Second, re-examine the role that drug use treatment services and harm reduction play when setting priorities and developing action plans for infectious disease prevention and treatment in your jurisdiction. New threats of high-risk practices among uninfected drug users need to be identified and addressed; local HCV outbreaks may be the canary in the coal mine that require early attention to avoid the consequences experienced in Indiana. In New York, for example, substance use treatment policymakers were directly involved in developing a new blueprint for ending the AIDS epidemic with a goal of reducing the annual number of new infections from 3,000 today to 750 by 2020. The resulting blueprint includes recommendations related to targeted HIV testing of substance users, increasing statewide access to treatment with methadone and buprenorphine, and removing barriers to access to clean syringes.

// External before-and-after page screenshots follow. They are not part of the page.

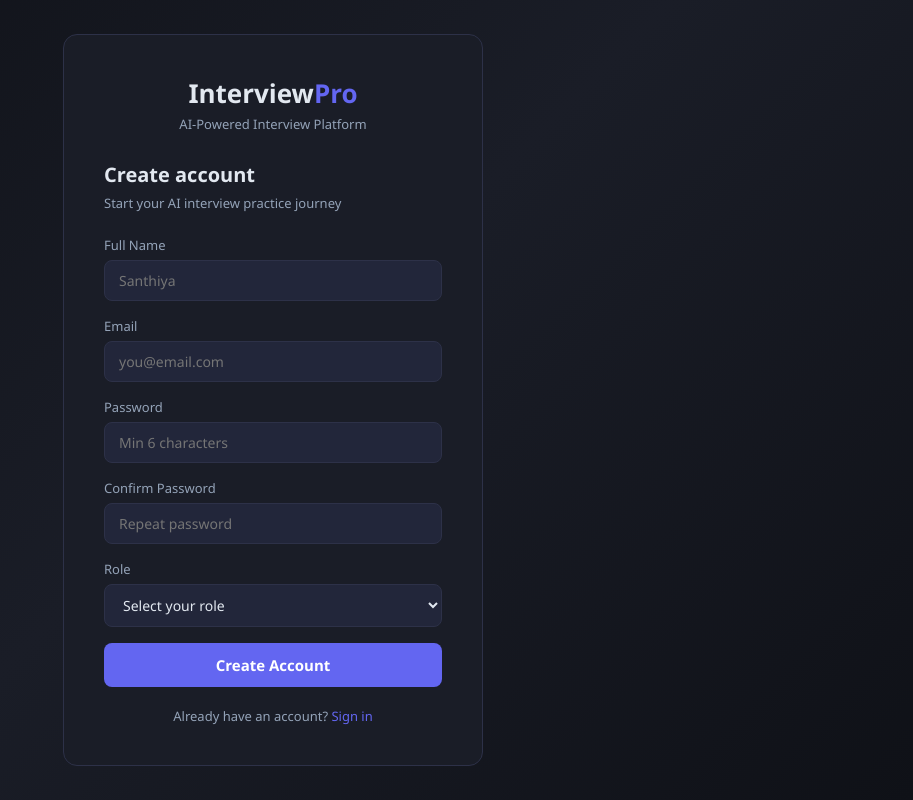
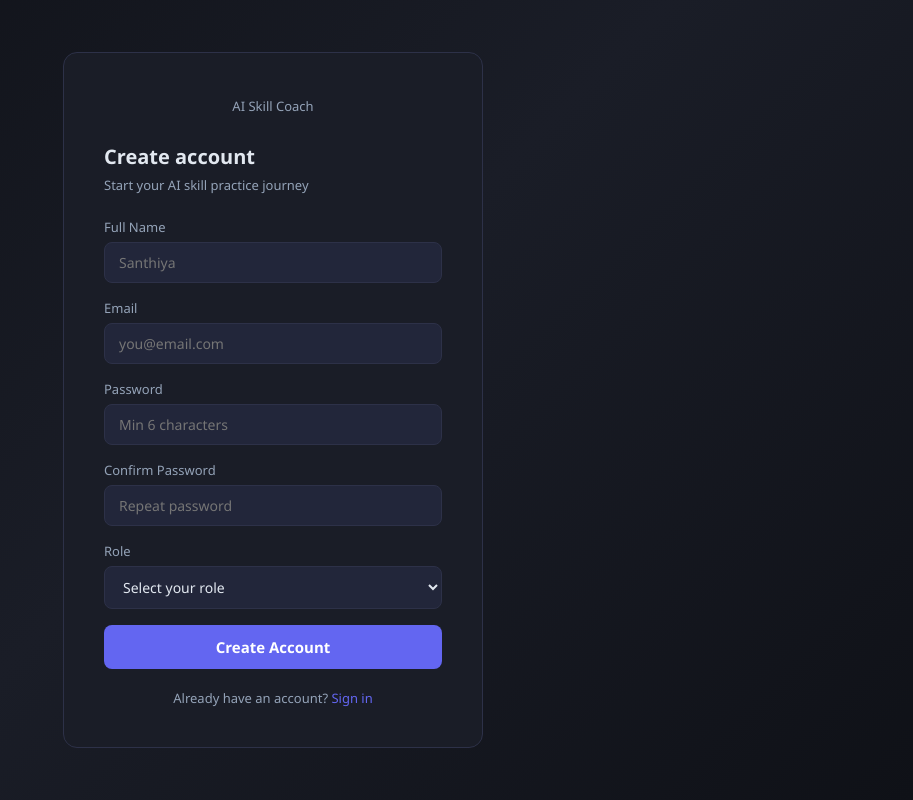
Before and after one commit to santhiya86/interview-project, a React (Vite) app in the folder frontend/: page / in a window 1280 px wide. Both pictures are taken after a click on the button "Get Started". Shown: the whole page, without its empty margins (367-1280 px from the left). Built offline with nearby package versions, Linux system fonts and the light colour scheme.

Commit message:
Update Signup page text for clarity

```diff
--- a/frontend/src/pages/Signup.jsx
+++ b/frontend/src/pages/Signup.jsx
@@ -31,11 +31,11 @@ export default function Signup({ onLogin, goLogin }) {
     <div className="auth-page">
       <div className="auth-card">
         <div className="auth-logo">
-          <h1>Interview<span>Pro</span></h1>
-          <p>AI-Powered Interview Platform</p>
+
+          <p>AI Skill Coach</p>
         </div>
         <h2>Create account</h2>
-        <p className="sub">Start your AI interview practice journey</p>
+        <p className="sub">Start your AI skill practice journey</p>
         {error && <div className="error-box">{error}</div>}
         <form onSubmit={submit}>
           <div className="field"><label>Full Name</label><input placeholder="Santhiya" value={form.name} onChange={e => set("name", e.target.value)} /></div>
```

Finally, infectious disease specialists must be the source for scientific expertise about how to treat patients who use drugs or have used drugs in the past with evidence-based care and without stigma. Treatment guidelines must reflect this expertise, and the guidelines must be followed. For example, more than half of state Medicaid programs restrict access to HCV treatment for people who inject drugs, despite American Association for the Study of Liver Diseases/Infectious Diseases Society of America guidelines that identify these individuals as a priority group for treatment.

While substance use disorders are chronic and relapsing conditions, and reinfection through relapse to injection drug use is possible, the effective care of substance users benefits both the individual and the community and is consistent with medical, public health and economic priorities. Infectious disease specialists are critical to ensuring that substance users receive integrated and sustainable care.

Disclosure: Schackman reports no relevant financial disclosures.